_Data for the task_:
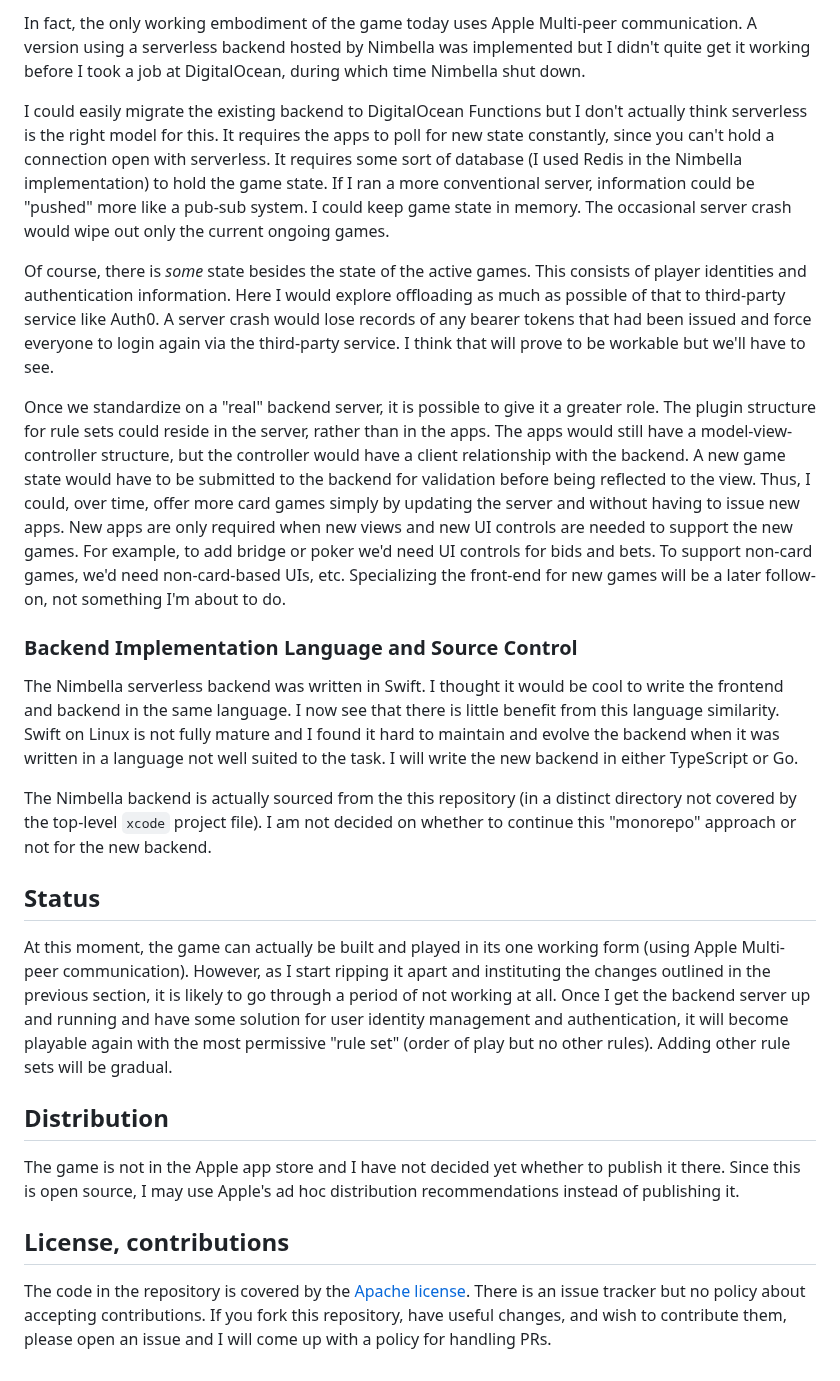
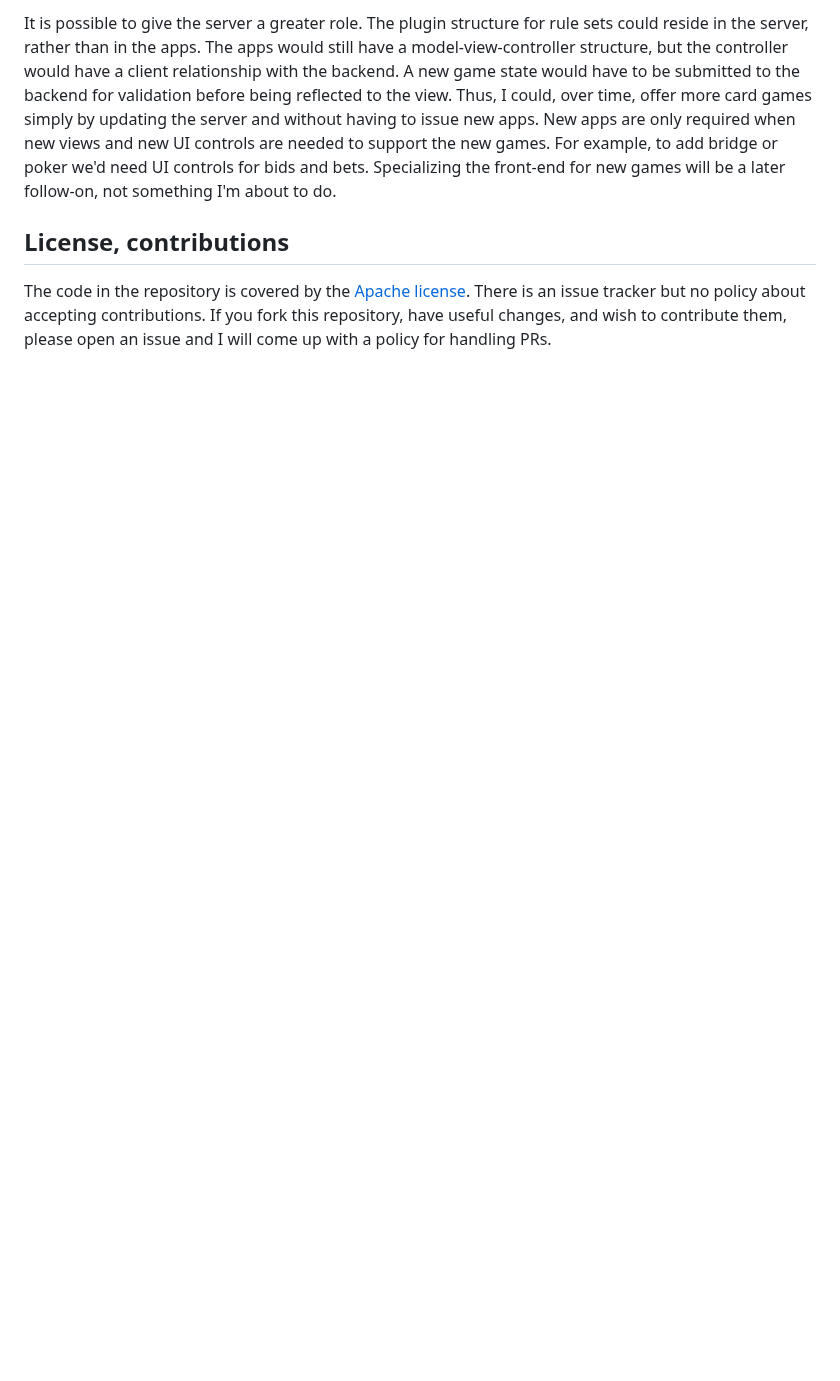
Before and after one commit to joshuaauerbachwatson/anyCards, a Markdown page: README.md, the part around one of its changes. GitHub-like rendering; blank space fills up the shorter version.

```diff
--- a/README.md
+++ b/README.md
@@ -28,25 +36,5 @@ Right now, the game is a peer distributed system.  Each instance of the app is i
 
-In fact, the only working embodiment of the game today uses Apple Multi-peer communication.  A version using a serverless backend hosted by Nimbella was implemented but I didn't quite get it working before I took a job at DigitalOcean, during which time Nimbella shut down.
-
-I could easily migrate the existing backend to DigitalOcean Functions but I don't actually think serverless is the right model for this.  It requires the apps to poll for new state constantly, since you can't hold a connection open with serverless.  It requires some sort of database (I used Redis in the Nimbella implementation) to hold the game state. If I ran a more conventional server, information could be "pushed" more like a pub-sub system.  I could keep game state in memory.  The occasional server crash would wipe out only the current ongoing games.
-
-Of course, there is _some_ state besides the state of the active games.  This consists of player identities and authentication information.  Here I would explore offloading as much as possible of that to third-party service like Auth0.  A server crash would lose records of any bearer tokens that had been issued and force everyone to login again via the third-party service.  I think that will prove to be workable but we'll have to see.
-
-Once we standardize on a "real" backend server, it is possible to give it a greater role.  The plugin structure for rule sets could reside in the server, rather than in the apps.  The apps would still have a model-view-controller structure, but the controller would have a client relationship with the backend.   A new game state would have to be submitted to the backend for validation before being reflected to the view.  Thus, I could, over time, offer more card games simply by updating the server and without having to issue new apps.  New apps are only required when new views and new UI controls are needed to support the new games.  For example, to add bridge or poker we'd need UI controls for bids and bets.  To support non-card games, we'd need non-card-based UIs, etc.  Specializing the front-end for new games will be a later follow-on, not something I'm about to do.
-
-### Backend Implementation Language and Source Control
-
-The Nimbella serverless backend was written in Swift.  I thought it would be cool to write the frontend and backend in the same language.  I now see that there is little benefit from this language similarity.  Swift on Linux is not fully mature and I found it hard to maintain and evolve the backend when it was written in a language not well suited to the task.  I will write the new backend in either TypeScript or Go.
-
-The Nimbella backend is actually sourced from the this repository (in a distinct directory not covered by the top-level `xcode` project file).  I am not decided on whether to continue this "monorepo" approach or not for the new backend.
-
-## Status
-
-At this moment, the game can actually be built and played in its one working form (using Apple Multi-peer communication).  However, as I start ripping it apart and instituting the changes outlined in the previous section, it is likely to go through a period of not working at all.  Once I get the backend server up and running and have some solution for user identity management and authentication, it will become playable again with the most permissive "rule set" (order of play but no other rules).  Adding other rule sets will be gradual.
-
-## Distribution
-
-The game is not in the Apple app store and I have not decided yet whether to publish it there.  Since this is open source, I may use Apple's ad hoc distribution recommendations instead of publishing it.
+It is possible to give the server a greater role.  The plugin structure for rule sets could reside in the server, rather than in the apps.  The apps would still have a model-view-controller structure, but the controller would have a client relationship with the backend.   A new game state would have to be submitted to the backend for validation before being reflected to the view.  Thus, I could, over time, offer more card games simply by updating the server and without having to issue new apps.  New apps are only required when new views and new UI controls are needed to support the new games.  For example, to add bridge or poker we'd need UI controls for bids and bets. Specializing the front-end for new games will be a later follow-on, not something I'm about to do.
 
 ## License, contributions
 
```
Also changed, not shown: other parts of README.md (+16 -8 lines).
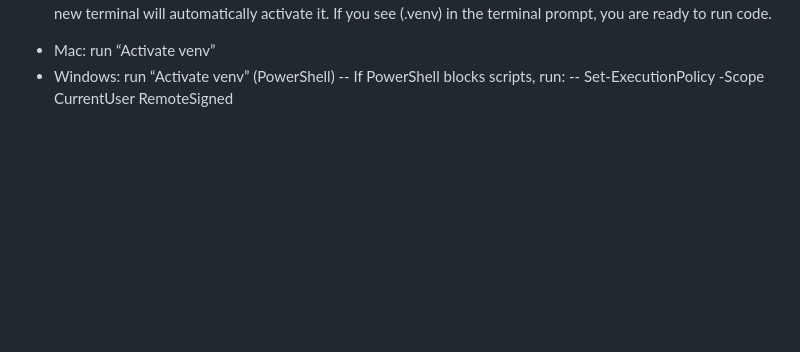
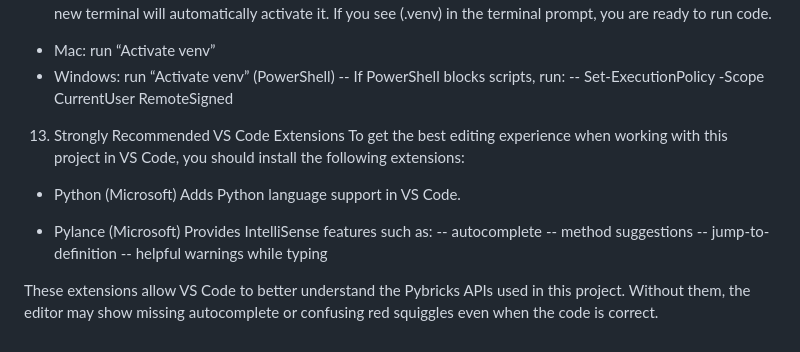
Before and after one commit to fssfll/spike_basecode, a Markdown page: pybricks_setup_for_vscode.md, the part around the change. Rendered like a GitHub page; blank space fills up the shorter version.

Commit message:
Update pybricks_setup_for_vscode for recommended extensions

```diff
--- a/pybricks_setup_for_vscode.md
+++ b/pybricks_setup_for_vscode.md
@@ -291,3 +291,18 @@ If you see (.venv) in the terminal prompt, you are ready to run code.
   - Windows: run “Activate venv” (PowerShell)
      -- If PowerShell blocks scripts, run:
      -- Set-ExecutionPolicy -Scope CurrentUser RemoteSigned
+
+13.  Strongly Recommended VS Code Extensions
+To get the best editing experience when working with this project in VS Code, you should install the following extensions:
+
+  - Python (Microsoft)
+    Adds Python language support in VS Code.
+
+  - Pylance (Microsoft)
+    Provides IntelliSense features such as:
+     -- autocomplete
+     -- method suggestions
+     -- jump-to-definition
+     -- helpful warnings while typing
+
+These extensions allow VS Code to better understand the Pybricks APIs used in this project. Without them, the editor may show missing autocomplete or confusing red squiggles even when the code is correct.
```
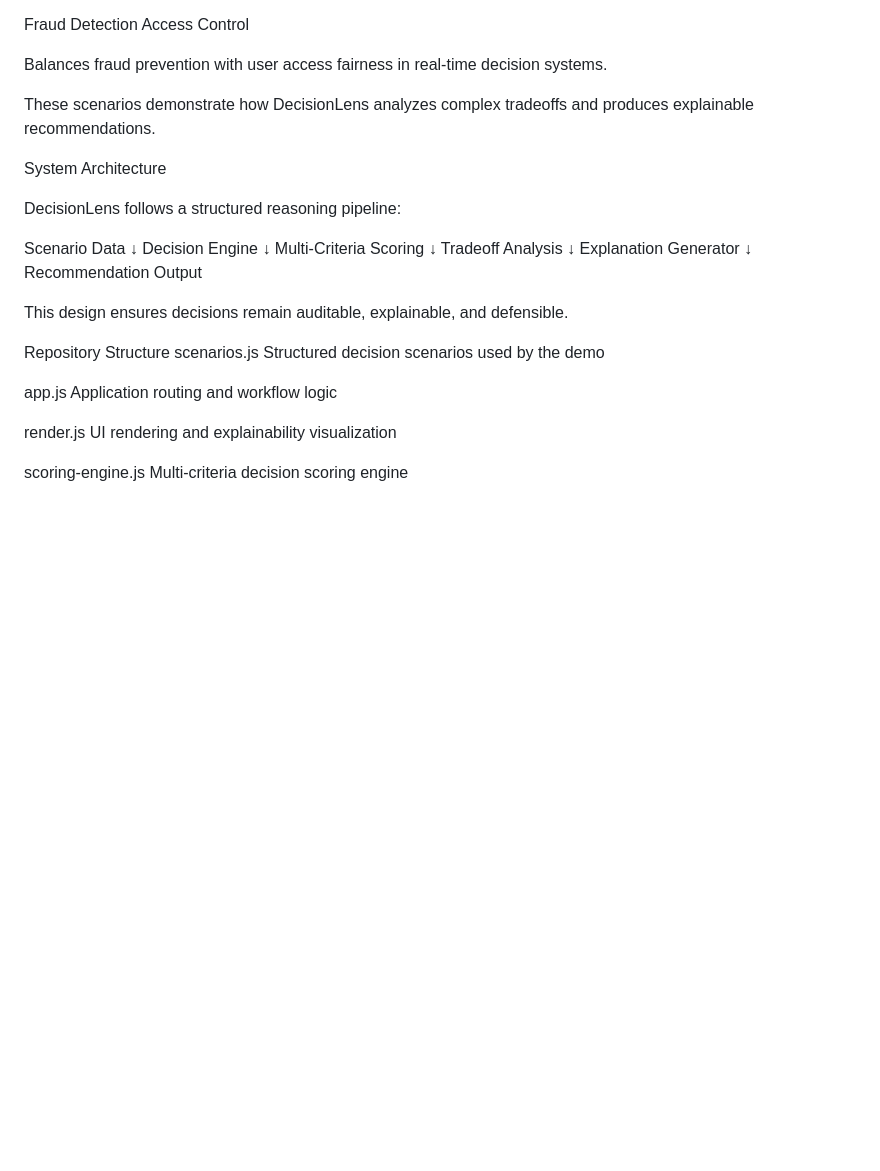
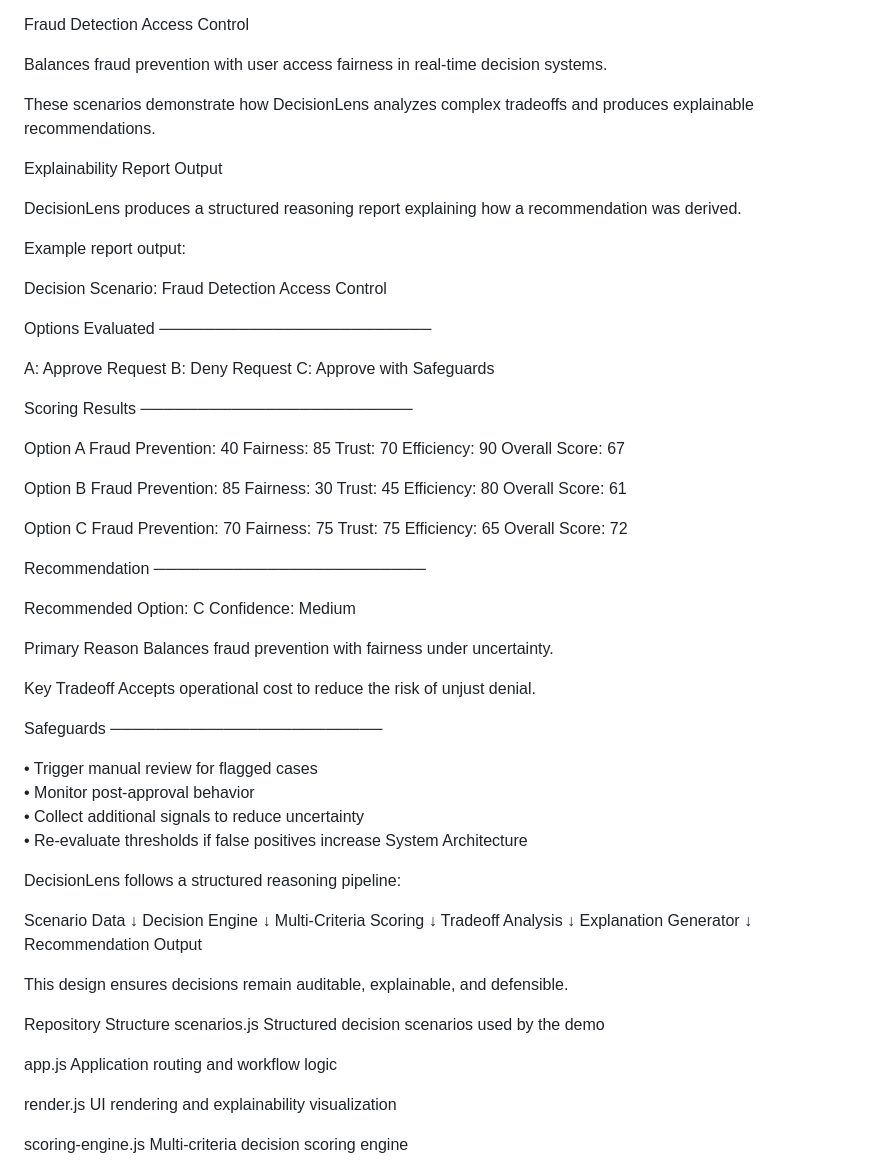
Before and after one commit to jleggett987/decisionlens-explainable-ai, a Markdown page: README.md, the part around the change. Drawn GitHub-style; blank space fills up the shorter version.

Commit message:
Revise README.md for enhanced clarity and detail
Updated README.md to include additional details about DecisionLens, its features, example scenarios, and system architecture. Added section for Example Report Output.

```diff
--- a/README.md
+++ b/README.md
@@ -96,6 +96,69 @@ Balances fraud prevention with user access fairness in real-time decision system
 
 These scenarios demonstrate how DecisionLens analyzes complex tradeoffs and produces explainable recommendations.
 
+Explainability Report Output
+
+DecisionLens produces a structured reasoning report explaining how a recommendation was derived.
+
+Example report output:
+
+Decision Scenario: Fraud Detection Access Control
+
+Options Evaluated
+────────────────────────
+
+A: Approve Request
+B: Deny Request
+C: Approve with Safeguards
+
+
+Scoring Results
+────────────────────────
+
+Option A
+Fraud Prevention: 40
+Fairness: 85
+Trust: 70
+Efficiency: 90
+Overall Score: 67
+
+
+Option B
+Fraud Prevention: 85
+Fairness: 30
+Trust: 45
+Efficiency: 80
+Overall Score: 61
+
+
+Option C
+Fraud Prevention: 70
+Fairness: 75
+Trust: 75
+Efficiency: 65
+Overall Score: 72
+
+
+Recommendation
+────────────────────────
+
+Recommended Option: C
+Confidence: Medium
+
+Primary Reason
+Balances fraud prevention with fairness under uncertainty.
+
+Key Tradeoff
+Accepts operational cost to reduce the risk of unjust denial.
+
+
+Safeguards
+────────────────────────
+
+• Trigger manual review for flagged cases
+• Monitor post-approval behavior
+• Collect additional signals to reduce uncertainty
+• Re-evaluate thresholds if false positives increase
 System Architecture
 
 DecisionLens follows a structured reasoning pipeline:
```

_Aim of the task_: List every line above that contains the word "GitHub".

_Response to this task_:
Before and after one commit to joshuaauerbachwatson/anyCards, a Markdown page: README.md, the part around one of its changes. GitHub-like rendering; blank space fills up the shorter version.
Before and after one commit to fssfll/spike_basecode, a Markdown page: pybricks_setup_for_vscode.md, the part around the change. Rendered like a GitHub page; blank space fills up the shorter version.
Before and after one commit to jleggett987/decisionlens-explainable-ai, a Markdown page: README.md, the part around the change. Drawn GitHub-style; blank space fills up the shorter version.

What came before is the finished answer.